An aide to Shi'ite cleric Muqtada al-Sadr has accused Prime Minister al-Maliki of blocking arrest warrants for corruption and for criminal attacks against al-Sadr's followers, the London-based "Al-Hayat" reported on February 24. Salih al-Ubaydi told the daily: "There are arrest warrants against several figures that have infiltrated the security and administration organs in Karbala. [These men] are charged with murder and forgery, but these warrants [against them] have not been enforced." Continuing, he claimed: "When the judiciary issues a warrant to arrest a counterfeiter or an accused official, no one -- neither the Interior Ministry nor the Prime Ministry -- enforces the law." He said al-Sadr's office has complained several times to al-Maliki about the issue. Al-Ubaydi further contended that government security forces are using revenge tactics against Imam Al-Mahdi Army loyalists who are detained and released from Iraqi custody, by handing them over to the U.S. military for rearrest. Moreover, the security forces have evicted more than 1,000 families from the Al-Muthanna, Al-Qadisiyah, and Karbala governorates on the grounds that they are the families of "wanted men," he said. "In the second half of last year, about 3,000 followers [of al-Sadr] were held in government jails," he noted, adding the number does not include those in U.S. detention. Al-Ubaydi also told "Al-Hayat" that the groups splitting away from the Al-Mahdi Army are receiving support from a variety of backers, including Iran, Arab, and regional states, "the occupation," Sunni and Shi'ite parties, and the Iraqi government. He further contended that the U.S. military "established" awakening councils to create a balance of fear between the Sunnis and Shi'a in Iraq. KR

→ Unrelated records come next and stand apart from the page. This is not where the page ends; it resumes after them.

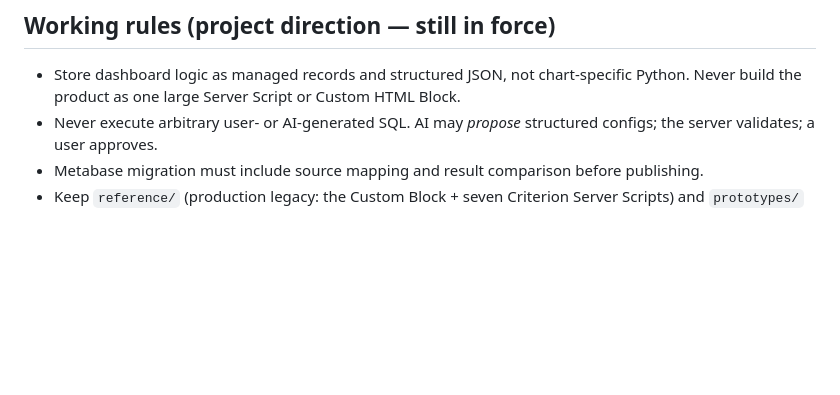
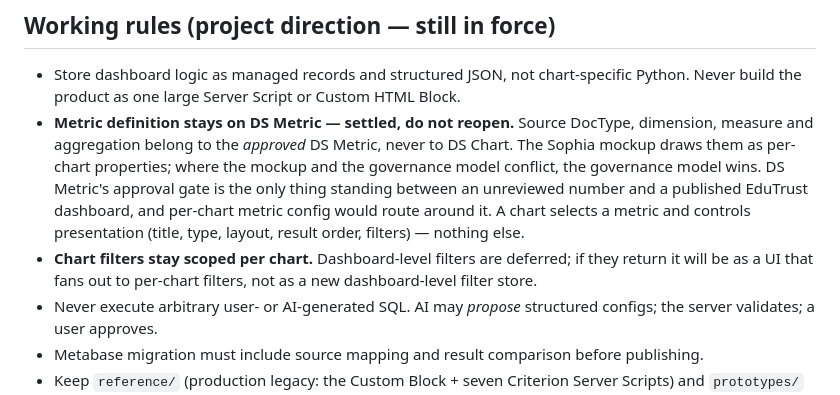
Before and after one commit to f3nd1/dashboard-studio, a Markdown page: CLAUDE.md, the part around the change. Drawn GitHub-style; blank space fills up the shorter version.

```diff
--- a/CLAUDE.md
+++ b/CLAUDE.md
@@ -82,6 +82,8 @@ Two-level roles (`Dashboard Studio Editor`/`Viewer`, System Manager as superuser
 ## Working rules (project direction — still in force)
 
 - Store dashboard logic as managed records and structured JSON, not chart-specific Python. Never build the product as one large Server Script or Custom HTML Block.
+- **Metric definition stays on DS Metric — settled, do not reopen.** Source DocType, dimension, measure and aggregation belong to the *approved* DS Metric, never to DS Chart. The Sophia mockup draws them as per-chart properties; where the mockup and the governance model conflict, the governance model wins. DS Metric's approval gate is the only thing standing between an unreviewed number and a published EduTrust dashboard, and per-chart metric config would route around it. A chart selects a metric and controls presentation (title, type, layout, result order, filters) — nothing else.
+- **Chart filters stay scoped per chart.** Dashboard-level filters are deferred; if they return it will be as a UI that fans out to per-chart filters, not as a new dashboard-level filter store.
 - Never execute arbitrary user- or AI-generated SQL. AI may *propose* structured configs; the server validates; a user approves.
 - Metabase migration must include source mapping and result comparison before publishing.
 - Keep `reference/` (production legacy: the Custom Block + seven Criterion Server Scripts) and `prototypes/` (UX references only) unchanged unless explicitly asked.
```
Also changed, not shown: docs/CRITERION_SCOPE_DESIGN.md (added, +182 -0 lines).
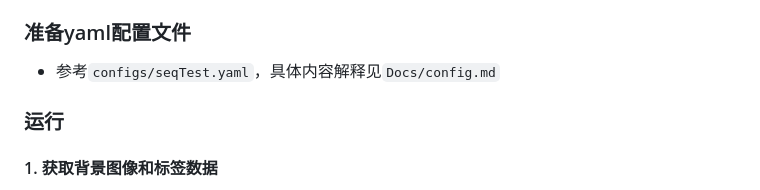
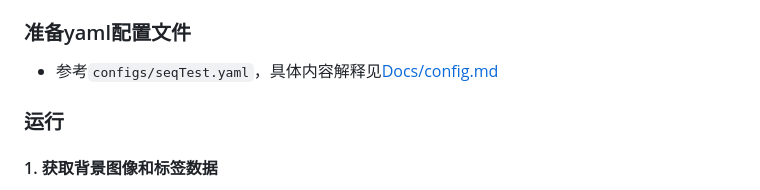
Before and after one commit to kb824999404/CARLARain, a Markdown page: README.md, the part around the change. Rendered like a GitHub page.

```diff
--- a/README.md
+++ b/README.md
@@ -55,7 +55,7 @@ CARLARain是一个支持复杂光照环境雨景模拟的自动驾驶模拟器
 
 ### 准备yaml配置文件
 
-* 参考`configs/seqTest.yaml`，具体内容解释见`Docs/config.md`
+* 参考`configs/seqTest.yaml`，具体内容解释见[Docs/config.md](Docs/config.md)
 
 ### 运行
 
```
Also changed, not shown: Docs/config.md (added, +215 -0 lines).
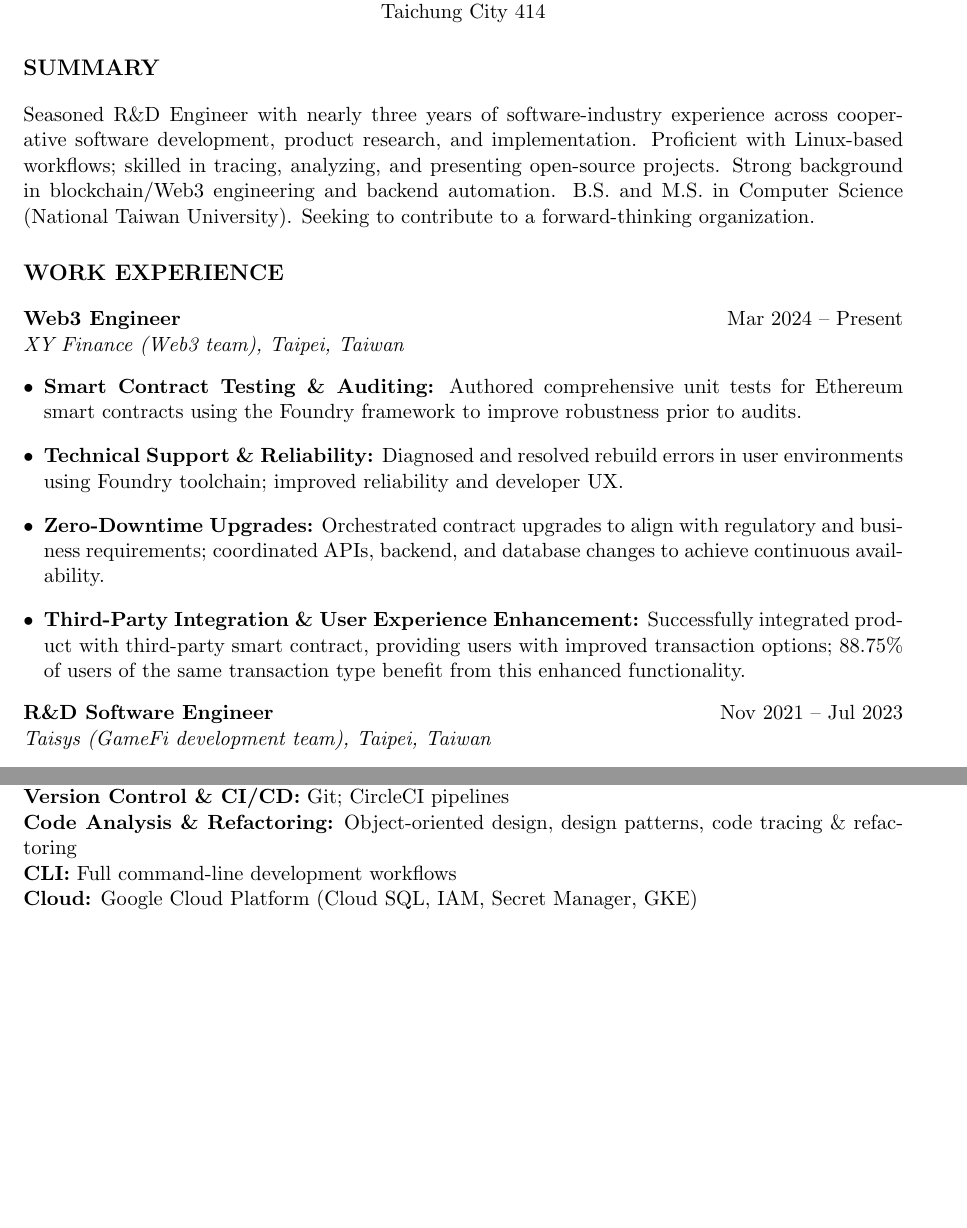
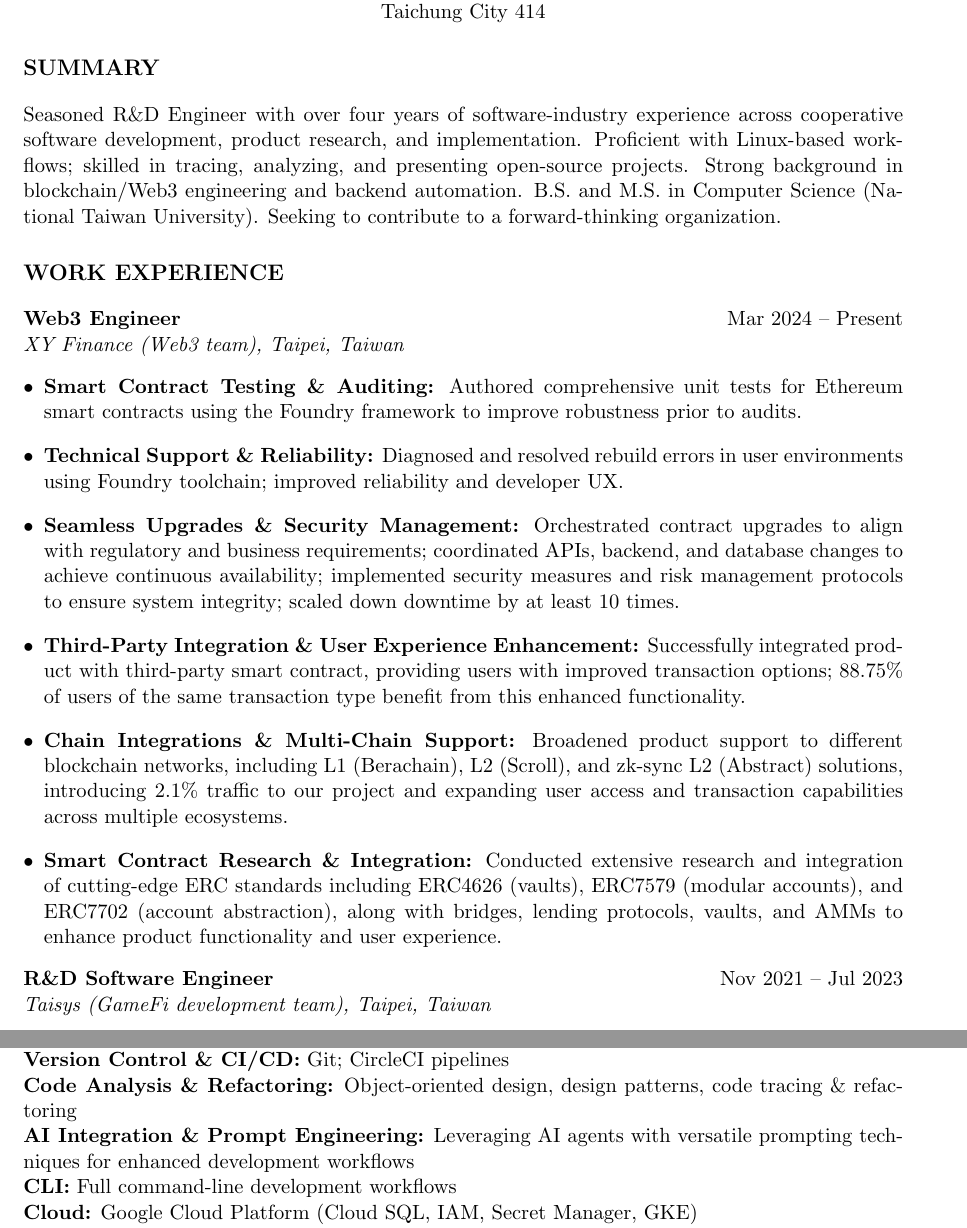
Before and after one commit to yenchihliao/resume, a LaTeX CV (resume_yenchih_liao.tex): two parts of pages 1 and 2 of 2, joined at a grey line, cut so that both start at the same text, the shorter picture padded with empty space. Compiled offline with pdfLaTeX.

Commit message:
2025 Oct XY summary

```diff
--- a/resume_yenchih_liao.tex
+++ b/resume_yenchih_liao.tex
@@ -28,7 +28,7 @@
 
 % ------------------------------------------------
 \section*{Summary}
-Seasoned R\&D Engineer with nearly three years of software-industry experience across cooperative software development, product research, and implementation. Proficient with Linux-based workflows; skilled in tracing, analyzing, and presenting open-source projects. Strong background in blockchain/Web3 engineering and backend automation. B.S. and M.S. in Computer Science (National Taiwan University). Seeking to contribute to a forward-thinking organization.
+Seasoned R\&D Engineer with over four years of software-industry experience across cooperative software development, product research, and implementation. Proficient with Linux-based workflows; skilled in tracing, analyzing, and presenting open-source projects. Strong background in blockchain/Web3 engineering and backend automation. B.S. and M.S. in Computer Science (National Taiwan University). Seeking to contribute to a forward-thinking organization.
 
 % ------------------------------------------------
 \section*{Work Experience}
@@ -38,8 +38,10 @@ Seasoned R\&D Engineer with nearly three years of software-industry experience a
 \begin{itemize}
     \item \textbf{Smart Contract Testing \& Auditing:} Authored comprehensive unit tests for Ethereum smart contracts using the Foundry framework to improve robustness prior to audits.
     \item \textbf{Technical Support \& Reliability:} Diagnosed and resolved rebuild errors in user environments using Foundry toolchain; improved reliability and developer UX.
-    \item \textbf{Zero-Downtime Upgrades:} Orchestrated contract upgrades to align with regulatory and business requirements; coordinated APIs, backend, and database changes to achieve continuous availability.
+    \item \textbf{Seamless Upgrades \& Security Management:} Orchestrated contract upgrades to align with regulatory and business requirements; coordinated APIs, backend, and database changes to achieve continuous availability; implemented security measures and risk management protocols to ensure system integrity; scaled down downtime by at least 10 times.
     \item \textbf{Third-Party Integration \& User Experience Enhancement:} Successfully integrated product with third-party smart contract, providing users with improved transaction options; 88.75\% of users of the same transaction type benefit from this enhanced functionality.
+    \item \textbf{Chain Integrations \& Multi-Chain Support:} Broadened product support to different blockchain networks, including L1 (Berachain), L2 (Scroll), and zk-sync L2 (Abstract) solutions, introducing 2.1\% traffic to our project and expanding user access and transaction capabilities across multiple ecosystems.
+    \item \textbf{Smart Contract Research \& Integration:} Conducted extensive research and integration of cutting-edge ERC standards including ERC4626 (vaults), ERC7579 (modular accounts), and ERC7702 (account abstraction), along with bridges, lending protocols, vaults, and AMMs to enhance product functionality and user experience.
 \end{itemize}
 
 \textbf{R\&D Software Engineer} \hfill Nov 2021 -- Jul 2023\\
@@ -63,6 +65,7 @@ Seasoned R\&D Engineer with nearly three years of software-industry experience a
 \textbf{Programming:} Python, C/C++, Java, Solidity, Go, JavaScript, Shell Script, MATLAB\\
 \textbf{Version Control \& CI/CD:} Git; CircleCI pipelines\\
 \textbf{Code Analysis \& Refactoring:} Object-oriented design, design patterns, code tracing \& refactoring\\
+\textbf{AI Integration \& Prompt Engineering:} Leveraging AI agents with versatile prompting techniques for enhanced development workflows\\
 \textbf{CLI:} Full command-line development workflows\\
 \textbf{Cloud:} Google Cloud Platform (Cloud SQL, IAM, Secret Manager, GKE)\\
 \textbf{Containers \& Orchestration:} Docker, Kubernetes
```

Al-Basrah Governor Muhammad al-Wa'ili told reporters at a February 23 press briefing that the Iranian government is plotting to assassinate him and his brother, Isma'il, Al-Sharqiyah television reported the same day. Al-Wa'ili said that a security guard working for him said he was paid a "large sum" of money by the Iranian Consulate in Al-Basrah in return for information on al-Wa'ili and his brother's whereabouts. In an interview the same day with Al-Arabiyah television, al-Wa'ili said that several Iraqi security organs have confirmed a plot by persons linked to Iranian security services to assassinate the two men. "On February 22, the Iranian Consulate told one of the leading figures in the Al-Fadilah Party in Al-Basrah that there is an assassination attempt against the Al-Basrah governor led by one of the Iranian parties," he said. "The consulate [blamed] Mujahedin-e Khalq," an Iraq-based Iranian opposition group. "I think this group has no interest in assassinating me and it is far away from Al-Basrah," al-Wa'ili said. He claimed the plot to assassinate him was hatched by Iran and would be carried out by the consulate. Al-Wa'ili demanded in both the press conference and the interview that the Iraqi government close the consulate. Iraqi Defense Ministry spokesman Muhammad al-Askari told Al-Arabiyah in a separate interview on the same day that al-Wa'ili should leave the investigation to the Iraqi government, adding that the governor should submit any evidence he has to substantiate his claims. KR